» MATERIAL SHOWN
════════════════════
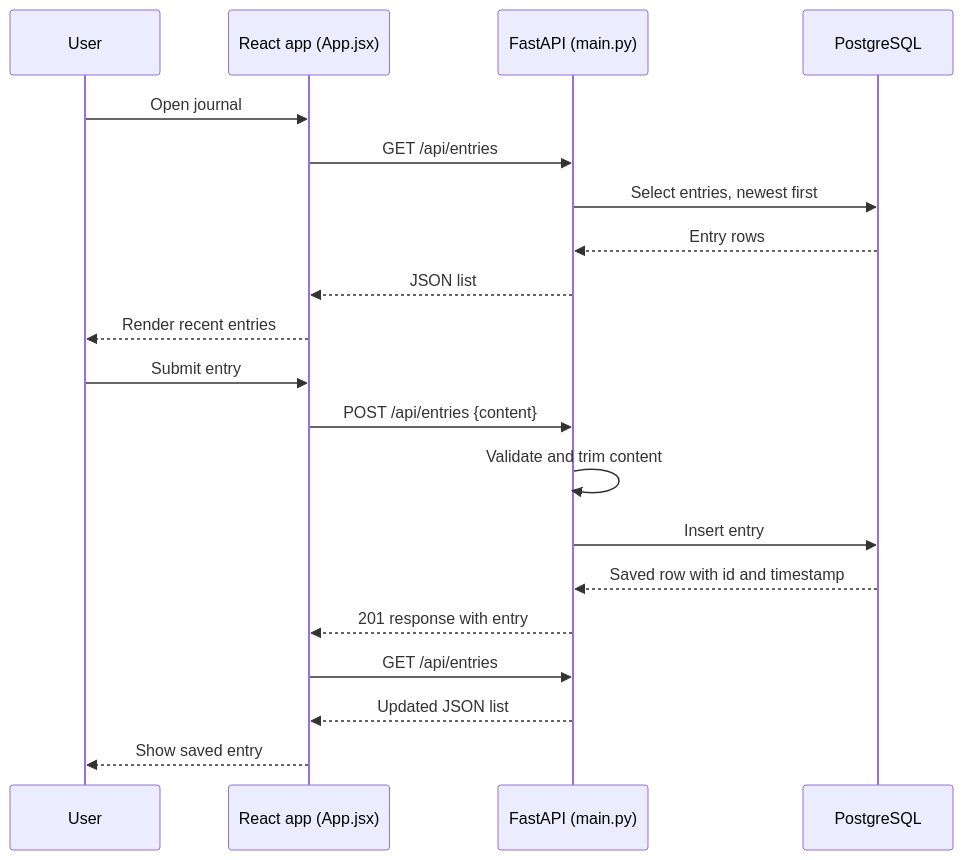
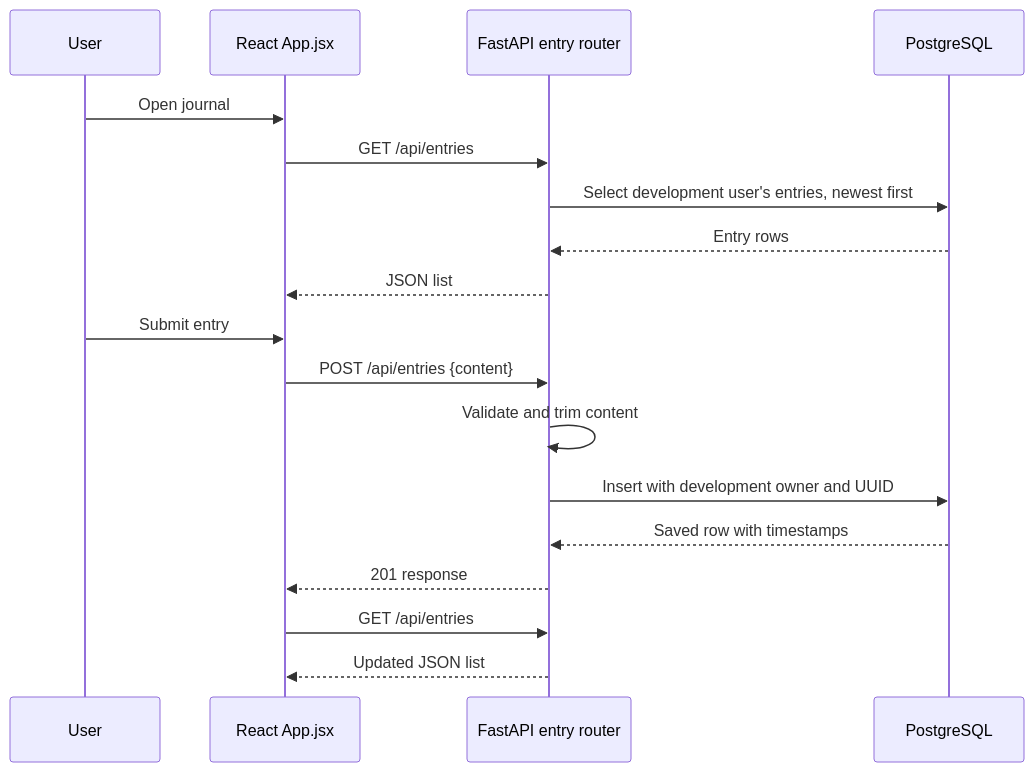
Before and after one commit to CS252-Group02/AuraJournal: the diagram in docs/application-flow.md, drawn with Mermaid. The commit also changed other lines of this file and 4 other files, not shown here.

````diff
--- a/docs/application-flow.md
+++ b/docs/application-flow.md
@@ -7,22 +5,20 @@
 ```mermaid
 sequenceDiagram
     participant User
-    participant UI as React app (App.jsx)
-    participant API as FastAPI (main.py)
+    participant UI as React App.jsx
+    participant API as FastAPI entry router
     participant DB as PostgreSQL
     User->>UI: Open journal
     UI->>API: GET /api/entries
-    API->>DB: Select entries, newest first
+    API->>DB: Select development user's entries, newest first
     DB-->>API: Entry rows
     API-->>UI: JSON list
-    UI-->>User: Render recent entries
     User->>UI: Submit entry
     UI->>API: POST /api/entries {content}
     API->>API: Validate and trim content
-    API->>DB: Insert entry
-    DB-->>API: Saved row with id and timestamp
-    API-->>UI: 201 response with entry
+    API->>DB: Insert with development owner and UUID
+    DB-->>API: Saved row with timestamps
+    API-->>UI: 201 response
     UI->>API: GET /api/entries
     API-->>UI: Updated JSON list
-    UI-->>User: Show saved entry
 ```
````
════════════════════
» TASK DIRECTIONS
Give the entries above again word for word, without the pictures.

» SOLUTION TO THIS EXERCISE
Before and after one commit to CS252-Group02/AuraJournal: the diagram in docs/application-flow.md, drawn with Mermaid. The commit also changed other lines of this file and 4 other files, not shown here.

````diff
--- a/docs/application-flow.md
+++ b/docs/application-flow.md
@@ -7,22 +5,20 @@
 ```mermaid
 sequenceDiagram
     participant User
-    participant UI as React app (App.jsx)
-    participant API as FastAPI (main.py)
+    participant UI as React App.jsx
+    participant API as FastAPI entry router
     participant DB as PostgreSQL
     User->>UI: Open journal
     UI->>API: GET /api/entries
-    API->>DB: Select entries, newest first
+    API->>DB: Select development user's entries, newest first
     DB-->>API: Entry rows
     API-->>UI: JSON list
-    UI-->>User: Render recent entries
     User->>UI: Submit entry
     UI->>API: POST /api/entries {content}
     API->>API: Validate and trim content
-    API->>DB: Insert entry
-    DB-->>API: Saved row with id and timestamp
-    API-->>UI: 201 response with entry
+    API->>DB: Insert with development owner and UUID
+    DB-->>API: Saved row with timestamps
+    API-->>UI: 201 response
     UI->>API: GET /api/entries
     API-->>UI: Updated JSON list
-    UI-->>User: Show saved entry
 ```
````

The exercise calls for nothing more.